The combination of technology and fashion is showing all the horrors of adolescence.
For every cool new idea that promises to revolutionize what we wear (dresses made with 3-D printers, fitness and health trackers), there’s an example of the sort of awkwardness — in form, function or price — that makes it clear wearables at large are still not ready for prime time.
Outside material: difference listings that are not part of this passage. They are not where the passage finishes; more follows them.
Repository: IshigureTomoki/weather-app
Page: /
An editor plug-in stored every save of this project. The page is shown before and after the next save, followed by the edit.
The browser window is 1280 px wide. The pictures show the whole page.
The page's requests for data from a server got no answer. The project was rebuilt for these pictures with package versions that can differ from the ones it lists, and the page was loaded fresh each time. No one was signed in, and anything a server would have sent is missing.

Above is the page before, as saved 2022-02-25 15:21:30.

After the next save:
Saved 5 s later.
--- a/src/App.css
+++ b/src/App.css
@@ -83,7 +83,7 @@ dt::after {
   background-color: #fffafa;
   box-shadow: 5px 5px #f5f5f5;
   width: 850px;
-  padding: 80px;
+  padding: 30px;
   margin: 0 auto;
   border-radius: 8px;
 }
Not everyone can pull off Michael Schmidt and Francis Bitonti’s 3-D printed nylon dress like Dita Von Teese, price tags on many wearable tech items are still sky high and interest in gadgets can wane (see Nike’s FuelBand).
But progress is being made and the wheels of commerce are, ever so slowly, starting to turn in the category.
Amazon launched a Wearable Technology storefront this spring to tap into the interest in the category.
Apple might not have launched the rumored iWatch at its closely watched development conference Monday, but the company is still believed to be cooking something up.
And Diane von Furstenberg, president of the Council of Fashion Designers of America and de facto spokeswoman for the industry, has solidified her role as patron saint to wearable tech.
The designer, who helped introduce the world to Google Glass on her spring 2013 runway, is now taking her association with the hands-free device to the next level and collaborating with Google and Net-a-porter to sell frames that accommodate the technology.
As von Furstenberg told WWD, somewhat amusingly:
“It brings multitasking to another level because it actually does not block your sight at all. You can be driving and watching a movie. [I know] I probably shouldn’t say that. The point is that you can be filming things while you’re doing them.”
That hints at what is still one of the lingering doubts surrounding wearable tech: Exactly what will it be used for and how will it improve people’s lives?
As Steve Zades, founder and chief executive officer of The Odyssey Network consultancy told students at a Fashion Institute of Technology symposium last year: “The real competition is really between you and your imagination. There’s a monster gap between what is technically possible today and what the consumer can buy on the shelf. It’s a team sport. It’s very collaborative. You’re not going to get there on your own with this kind of innovation….Things are going to change big time in the next five years. When you think about who you’re going to work for, it may be Samsung.”